MYKOLAIV: Several days of calm in the southern Ukrainian city of Mykolaiv came to an abrupt end around breakfast-time Tuesday, when a Russian rocket strike ripped a gaping hole through local government building, killing seven people.
AFP journalists saw dust-covered rescue workers in hard hats pull two bodies from the debris as they searched for survivors: a man in uniform and an elderly woman, whose body they covered in a green sheet.
“Most people escaped miraculously,” regional governor Vitaly Kim wrote on Facebook, confirming that regional government office had been targeted.
Initially, he said, several civilians and soldiers were unaccounted for.
Later — during an address to Danish lawmakers — President Volodymyr Zelensky described the true scale of the strike.
“As far as we know now seven people were killed, 22 were wounded, and people are still going through the rubble,” Zelensky said in a video address to the parliament.
“I was having breakfast in my apartment,” Donald, 69, a retired Canadian postal worker with Ukrainian residency told AFP. “I heard a whoosh, then a boom and my windows rattled.
“It’s scary. We have been lucky here in Mykolaiv. We haven’t had that many explosions in the centre of the city,” he added.
The tall administrative building was left with a large section torn away, its rows of windows all blown out and its base surrounded by large chunks of concrete.
In the aftermath of the attack, you could look through the massive hole left in the building to see the cloudless spring sky on the other side.
Mykolaiv, a key southern port city, has seen fierce fighting since Moscow launched its invasion late last month. But it had been quiet in recent days until Tuesday morning’s strike.
The Russian army has been falling back southeast towards Kherson, the only major Ukrainian city it claims complete control of — and now the focus of a Ukrainian counter-offensive.
Outside a nearby residential complex, locals shaken by the blast — some still in their pyjamas — exchanged information about the attack and observed the damage.
Among them was Yelena Dovgykh, 65, in slippers and carrying a little dog and a plastic bag with documents under her arm.
She was making breakfast when she heard the strike, she told AFP. “I went down just as I was. I took my papers and my dog.”
Another resident, Svetlana Fedorenko, cut her hand picking up broken glass from her balcony and living room kitchen. But she has known worse, she insisted.
“Putin is a bastard. That’s all there is to it,” said Viktor Gaivonenko, a neighbour who came to help her clean up the debris, referring to Russian President Vladimir Putin.
He was targeting governor Kim and Zelensky because “they boost the morale of the people and our soldiers,” said Fedorenko.

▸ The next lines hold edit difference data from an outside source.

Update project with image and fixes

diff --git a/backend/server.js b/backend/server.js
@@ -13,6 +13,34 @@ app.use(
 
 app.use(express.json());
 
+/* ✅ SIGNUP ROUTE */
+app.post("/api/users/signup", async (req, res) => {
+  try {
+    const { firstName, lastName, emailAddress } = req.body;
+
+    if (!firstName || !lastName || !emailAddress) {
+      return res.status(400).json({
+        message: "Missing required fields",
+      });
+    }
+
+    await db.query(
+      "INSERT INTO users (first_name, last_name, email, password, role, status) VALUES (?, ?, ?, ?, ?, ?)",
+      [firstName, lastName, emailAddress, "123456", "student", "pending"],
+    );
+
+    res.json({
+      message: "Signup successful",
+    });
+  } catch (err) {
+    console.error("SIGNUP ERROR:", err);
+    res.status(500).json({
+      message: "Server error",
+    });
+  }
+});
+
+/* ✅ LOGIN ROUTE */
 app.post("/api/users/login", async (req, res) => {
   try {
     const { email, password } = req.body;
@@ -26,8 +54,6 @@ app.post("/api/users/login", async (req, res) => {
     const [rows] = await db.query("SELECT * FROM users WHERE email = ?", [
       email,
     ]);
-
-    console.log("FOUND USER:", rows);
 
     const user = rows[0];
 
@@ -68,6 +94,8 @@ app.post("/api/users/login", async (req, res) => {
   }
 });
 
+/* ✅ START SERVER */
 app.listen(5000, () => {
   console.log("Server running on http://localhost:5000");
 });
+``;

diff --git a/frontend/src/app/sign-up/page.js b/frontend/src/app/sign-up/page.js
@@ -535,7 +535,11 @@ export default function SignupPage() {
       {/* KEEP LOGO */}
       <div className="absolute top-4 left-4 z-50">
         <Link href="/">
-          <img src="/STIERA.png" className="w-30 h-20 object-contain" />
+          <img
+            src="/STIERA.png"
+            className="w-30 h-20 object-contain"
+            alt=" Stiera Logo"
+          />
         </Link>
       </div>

“He wants to get revenge for the resistance Mykolaiv is putting up that’s blocking him from reaching Odessa,” she added.
Governor Kim appeared to agree.

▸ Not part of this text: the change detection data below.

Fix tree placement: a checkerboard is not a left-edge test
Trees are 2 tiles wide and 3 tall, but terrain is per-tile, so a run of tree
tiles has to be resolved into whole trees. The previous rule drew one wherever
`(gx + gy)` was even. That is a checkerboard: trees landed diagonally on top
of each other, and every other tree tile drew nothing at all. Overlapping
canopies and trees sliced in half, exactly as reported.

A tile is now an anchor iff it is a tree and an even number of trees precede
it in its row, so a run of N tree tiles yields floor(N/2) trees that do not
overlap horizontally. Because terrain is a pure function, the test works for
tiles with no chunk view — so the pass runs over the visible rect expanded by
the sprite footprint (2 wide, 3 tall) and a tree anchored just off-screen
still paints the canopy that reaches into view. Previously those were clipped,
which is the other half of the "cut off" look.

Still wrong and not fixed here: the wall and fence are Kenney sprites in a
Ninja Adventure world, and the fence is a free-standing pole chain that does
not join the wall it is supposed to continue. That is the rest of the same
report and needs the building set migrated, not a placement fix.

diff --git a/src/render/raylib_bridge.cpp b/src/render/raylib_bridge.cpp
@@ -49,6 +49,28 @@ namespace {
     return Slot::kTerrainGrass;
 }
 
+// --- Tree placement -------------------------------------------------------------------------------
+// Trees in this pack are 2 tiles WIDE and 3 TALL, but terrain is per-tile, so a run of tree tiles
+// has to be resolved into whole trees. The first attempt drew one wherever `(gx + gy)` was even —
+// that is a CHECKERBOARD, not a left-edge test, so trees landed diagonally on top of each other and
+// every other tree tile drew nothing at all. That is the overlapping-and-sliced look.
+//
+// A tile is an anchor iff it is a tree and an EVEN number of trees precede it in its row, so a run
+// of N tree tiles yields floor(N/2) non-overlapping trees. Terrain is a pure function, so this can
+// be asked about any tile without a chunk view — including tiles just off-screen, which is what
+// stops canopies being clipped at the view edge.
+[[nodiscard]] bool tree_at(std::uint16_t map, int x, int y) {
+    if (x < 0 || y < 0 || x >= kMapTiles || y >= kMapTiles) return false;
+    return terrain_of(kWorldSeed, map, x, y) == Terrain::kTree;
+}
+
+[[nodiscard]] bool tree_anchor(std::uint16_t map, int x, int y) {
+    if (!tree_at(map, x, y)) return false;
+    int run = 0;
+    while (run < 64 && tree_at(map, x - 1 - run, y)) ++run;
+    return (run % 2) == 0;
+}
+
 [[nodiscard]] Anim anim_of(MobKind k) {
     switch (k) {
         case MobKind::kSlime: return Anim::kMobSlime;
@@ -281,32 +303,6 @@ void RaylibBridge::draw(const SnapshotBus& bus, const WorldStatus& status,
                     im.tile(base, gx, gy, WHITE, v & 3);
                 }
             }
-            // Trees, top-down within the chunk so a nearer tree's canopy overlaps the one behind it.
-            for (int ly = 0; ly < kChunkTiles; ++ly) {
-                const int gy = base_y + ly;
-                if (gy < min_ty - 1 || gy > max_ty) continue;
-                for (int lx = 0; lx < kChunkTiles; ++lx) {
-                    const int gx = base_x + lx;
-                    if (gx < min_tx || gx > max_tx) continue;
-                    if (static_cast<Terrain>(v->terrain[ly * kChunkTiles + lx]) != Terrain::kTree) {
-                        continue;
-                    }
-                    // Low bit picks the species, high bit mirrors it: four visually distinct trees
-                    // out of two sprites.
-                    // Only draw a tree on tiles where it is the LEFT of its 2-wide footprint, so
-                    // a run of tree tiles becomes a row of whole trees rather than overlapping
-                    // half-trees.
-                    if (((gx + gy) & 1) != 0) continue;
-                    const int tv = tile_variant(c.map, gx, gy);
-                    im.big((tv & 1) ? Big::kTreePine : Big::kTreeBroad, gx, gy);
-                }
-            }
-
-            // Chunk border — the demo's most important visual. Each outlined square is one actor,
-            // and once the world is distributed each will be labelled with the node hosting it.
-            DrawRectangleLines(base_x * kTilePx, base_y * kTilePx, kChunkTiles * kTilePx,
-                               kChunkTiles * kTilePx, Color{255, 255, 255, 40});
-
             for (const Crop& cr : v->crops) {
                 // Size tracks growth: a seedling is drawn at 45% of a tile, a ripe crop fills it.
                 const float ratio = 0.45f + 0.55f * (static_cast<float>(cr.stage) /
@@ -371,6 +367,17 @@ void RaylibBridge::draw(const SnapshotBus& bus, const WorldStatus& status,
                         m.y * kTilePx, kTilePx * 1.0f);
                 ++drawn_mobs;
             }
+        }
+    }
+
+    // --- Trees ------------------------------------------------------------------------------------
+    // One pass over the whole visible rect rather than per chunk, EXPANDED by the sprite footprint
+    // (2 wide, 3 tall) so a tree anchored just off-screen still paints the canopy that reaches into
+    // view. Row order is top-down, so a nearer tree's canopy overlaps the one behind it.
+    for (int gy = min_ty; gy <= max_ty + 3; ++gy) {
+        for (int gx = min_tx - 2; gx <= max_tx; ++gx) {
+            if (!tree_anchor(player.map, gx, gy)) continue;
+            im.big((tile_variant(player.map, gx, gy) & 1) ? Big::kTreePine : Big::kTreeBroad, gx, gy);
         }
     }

Russian forces “realised they couldn’t take Mykolaiv and decided to say hello to me, to say hello to all of us,” Kim wrote after the strikes, adding that his own office had been destroyed.
Mykolaiv is a key city on the road to Odessa, Ukraine’s biggest port, and its capture would be a significant one for Russia’s invasion of Ukraine, launched in late February.
Just a day before the attack, residents had been marking the 78th anniversary of the liberation of Mykolaiv from the Nazis by Soviet Red Army troops towards the end of World War Two.
On Mykolaiv’s central avenue, a monument commemorating those soldiers stands a Soviet T-34/85 tank, with fresh flowers lying at its base.
“We drove out the Nazis in 1944,” Ukraine’s defence ministry said in a statement this week to mark the occasion.
“We will not give the Russian fascists a chance in 2022.”